Catholic Social Services provides help to thousands each year. This Sept. 22 2018 co-sponsored event with St. Alphonsus Parish offered free haircuts, socks, coats, family portraits, and bike repairs along with a hot meal to those facing hard times.Thandiwe Konguavi, Grandin Media

Extra efforts prompted by postal strike help raise $2.25 million for Sign of Hope

Despite a nationwide mail strike and a struggling Alberta economy, Catholic Social Services finished their 2018 Sign of Hope campaign with $2.25 million.

While it fell short of the goal of $2.4 million, it was similar to the $2.2 million raised in 2017 and 2016.

The Sign of Hope campaign funds a variety of CSS initiatives and programs throughout the province, including counselling, health services and immigrant and refugee support.

In Edmonton, this includes palliative care to homeless through St. Joseph’s Auxiliary Hospital and Alpha ministry’s work helping men recover from addiction. Catholic Social Services is also supported by parishes in the Archdiocese of Edmonton through the annual Together We Serve appeal.

Amelia Ellis

In the midst of an economic downturn, these programs are particularly needed now, said Amelia Ellis, vice-president of development and community relations with CSS.

“We are hearing that there are a lot of charities and causes having difficulties in terms of the number of people they are trying to serve right now,” she said. “We’re all trying to meet an increase in need from communities.”

Because so much of Sign of Hope’s fundraising is done through mailing, the Canada Post strike created a major stumbling block during the 2018 campaign.

The strike began in October of last year, lasting until Canada Post employees were ordered back to work towards the end of November. CSS countered this by doing an email solicitation campaign that ran through December.

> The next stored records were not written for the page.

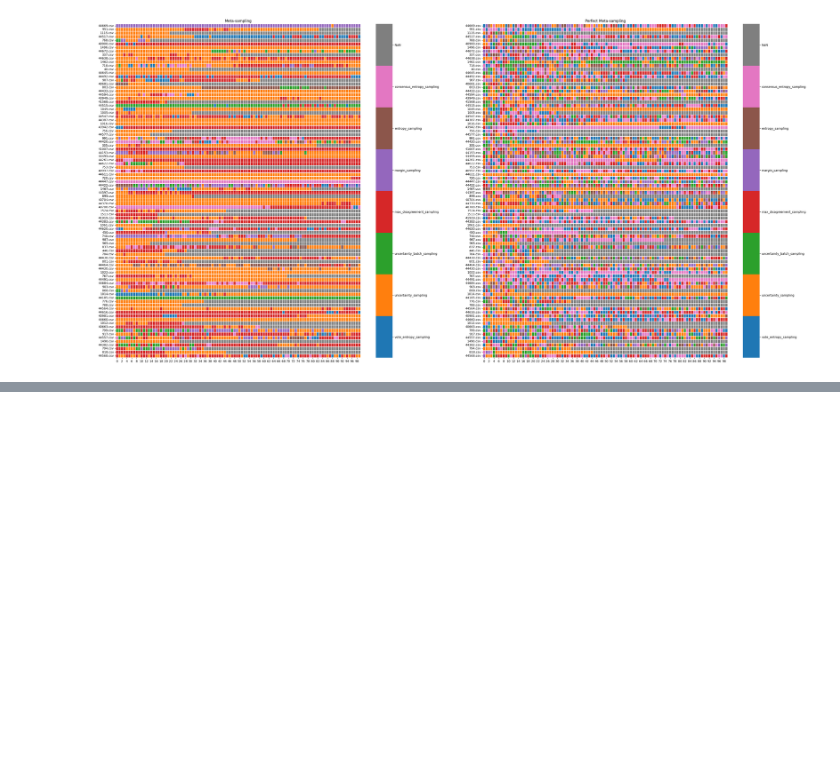
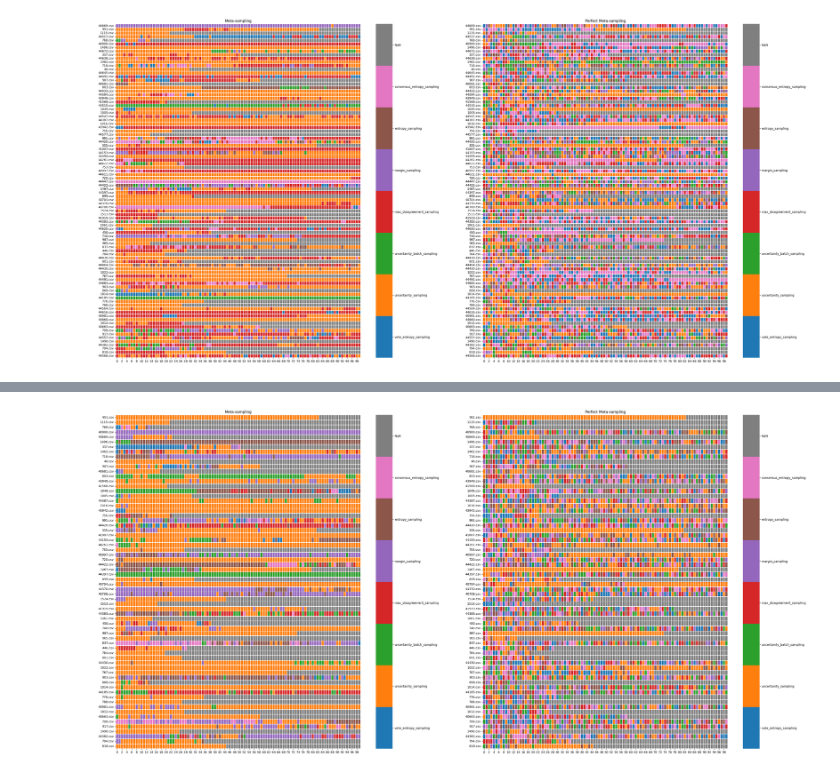
Before and after one commit to gscnogueira/meta-active-learning, a Jupyter notebook: notebooks/experiments/query_strategies_comparisson.ipynb, the cells around one changed output, grey strips where cells are left out. Cells and saved outputs as stored; diff of their text form; code cells hidden in the pictures; blank space fills up the shorter version.

```diff
--- a/notebooks/experiments/query_strategies_comparisson.ipynb
+++ b/notebooks/experiments/query_strategies_comparisson.ipynb
@@ -146,0 +162,4 @@ plot_heat_maps(svc_results)
+# %%
+plot_heat_maps(rf_results)
+# %% [output]
+[figure, added]
```
Also changed, not shown: parts of 7 cells of this notebook.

A large spike in online donations immediately followed each email blast, said Laura Ruddock, a spokesperson for CSS.

As well, members of the Sign of Hope committee worked through the Christmas holiday season, personally calling past donors to ensure as much as possible could be raised. Ellis says it created one of their most successful Decembers on record.

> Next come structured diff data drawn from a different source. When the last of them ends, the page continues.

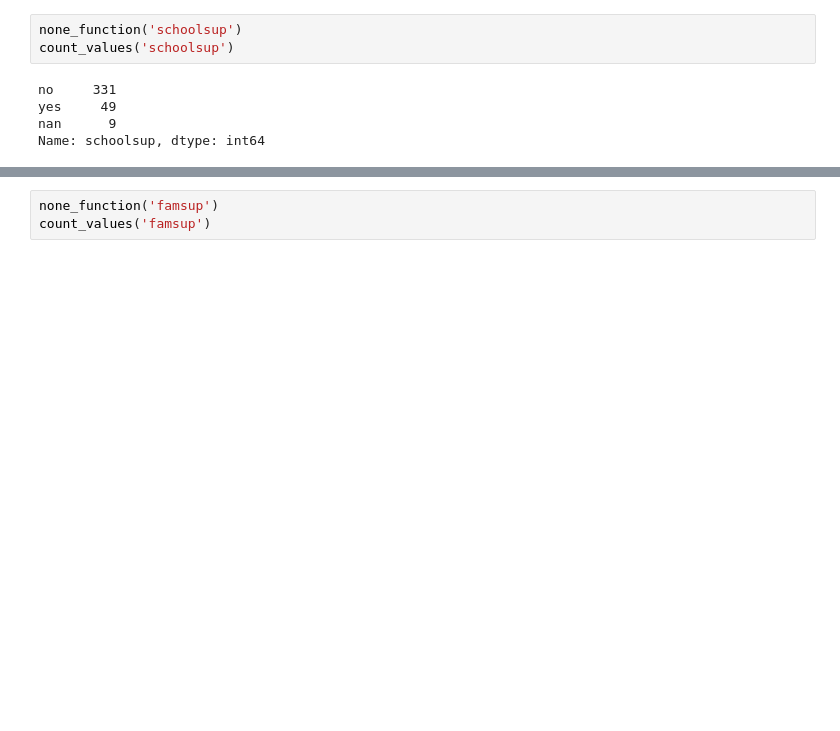
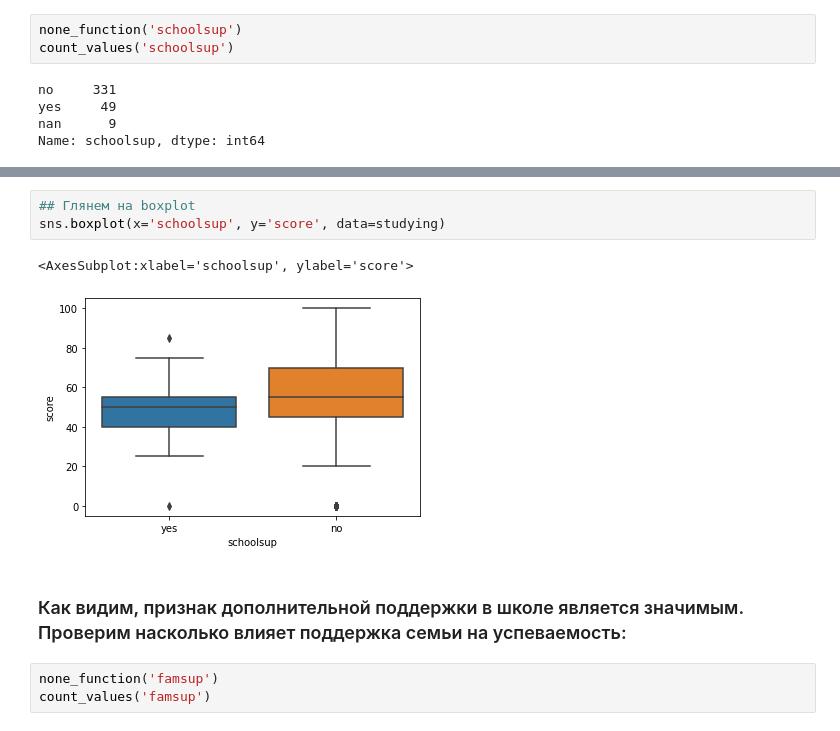
Before and after one commit to novikaj/AlinaProjects, a Jupyter notebook: module_2/0_project_2_EDA.ipynb, the cells around one changed output, grey strips where cells are left out. Cells and saved outputs as stored; diff of their text form; blank space fills up the shorter version.

```diff
--- a/module_2/0_project_2_EDA.ipynb
+++ b/module_2/0_project_2_EDA.ipynb
@@ -826,3 +859,11 @@ Name: schoolsup, dtype: int64
+# %%
+## Глянем на boxplot
+sns.boxplot(x='schoolsup', y='score', data=studying)
+# %% [output]
+<AxesSubplot:xlabel='schoolsup', ylabel='score'>
+[figure, added]
+# %% [markdown]
+### Как видим, признак дополнительной поддержки в школе является значимым. Проверим насколько влияет поддержка семьи на успеваемость:
 # %%
 none_function('famsup')
 count_values('famsup')
```
Also changed, not shown: parts of 67 cells of this notebook.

“We were very grateful for their eagerness and efforts,” said Ellis.

“It was hard to know what would be possible given the mail strike, but our friends at Sign of Hope committee really came together very quickly in the fall and helped us tremendously.”

Looking ahead to 2019, CSS will be taking a closer look at its database of previous donors to determine the goal for this year’s Sign of Hope campaign.

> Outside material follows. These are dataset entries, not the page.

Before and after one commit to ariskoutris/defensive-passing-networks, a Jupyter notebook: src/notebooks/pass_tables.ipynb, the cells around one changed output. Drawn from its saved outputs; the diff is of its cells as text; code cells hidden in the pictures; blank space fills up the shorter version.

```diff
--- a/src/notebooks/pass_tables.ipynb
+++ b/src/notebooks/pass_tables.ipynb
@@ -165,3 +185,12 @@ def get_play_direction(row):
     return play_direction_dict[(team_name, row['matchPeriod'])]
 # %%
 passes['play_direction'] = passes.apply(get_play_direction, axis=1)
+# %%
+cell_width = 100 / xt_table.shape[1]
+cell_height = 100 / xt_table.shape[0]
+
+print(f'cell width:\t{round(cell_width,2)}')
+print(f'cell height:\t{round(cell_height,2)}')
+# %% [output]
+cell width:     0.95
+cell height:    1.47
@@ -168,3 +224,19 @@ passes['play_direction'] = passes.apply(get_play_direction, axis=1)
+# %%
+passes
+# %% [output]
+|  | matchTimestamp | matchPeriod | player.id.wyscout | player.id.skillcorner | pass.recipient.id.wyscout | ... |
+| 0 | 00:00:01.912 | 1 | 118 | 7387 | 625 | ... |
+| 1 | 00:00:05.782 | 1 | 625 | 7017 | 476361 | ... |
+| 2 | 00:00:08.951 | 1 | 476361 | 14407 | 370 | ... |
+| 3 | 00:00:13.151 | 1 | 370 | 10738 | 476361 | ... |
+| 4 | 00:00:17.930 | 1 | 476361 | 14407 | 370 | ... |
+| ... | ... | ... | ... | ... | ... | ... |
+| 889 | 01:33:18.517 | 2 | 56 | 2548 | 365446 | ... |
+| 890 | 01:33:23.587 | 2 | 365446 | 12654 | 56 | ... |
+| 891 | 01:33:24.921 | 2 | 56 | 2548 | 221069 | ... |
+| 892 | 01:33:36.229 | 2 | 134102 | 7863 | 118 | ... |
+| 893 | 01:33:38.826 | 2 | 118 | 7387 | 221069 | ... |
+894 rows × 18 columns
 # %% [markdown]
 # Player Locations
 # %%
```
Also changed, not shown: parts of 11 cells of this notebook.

Ellis said the agency will also looking at specific ways to target different groups and potential donors, and will introduce new efforts to elevate the public profile of the Sign of Hope campaign.

“In the last few years there’s been more competition with other charities, so we’re looking at more fundraising campaigns that involve media and advertising,” she said. “In the past we just approached people through direct mail, and now were looking for more volunteers to meet with groups directly.”

Ellis says the fundraising goal for their 2019 Sign of Hope campaign will be decided in the near future.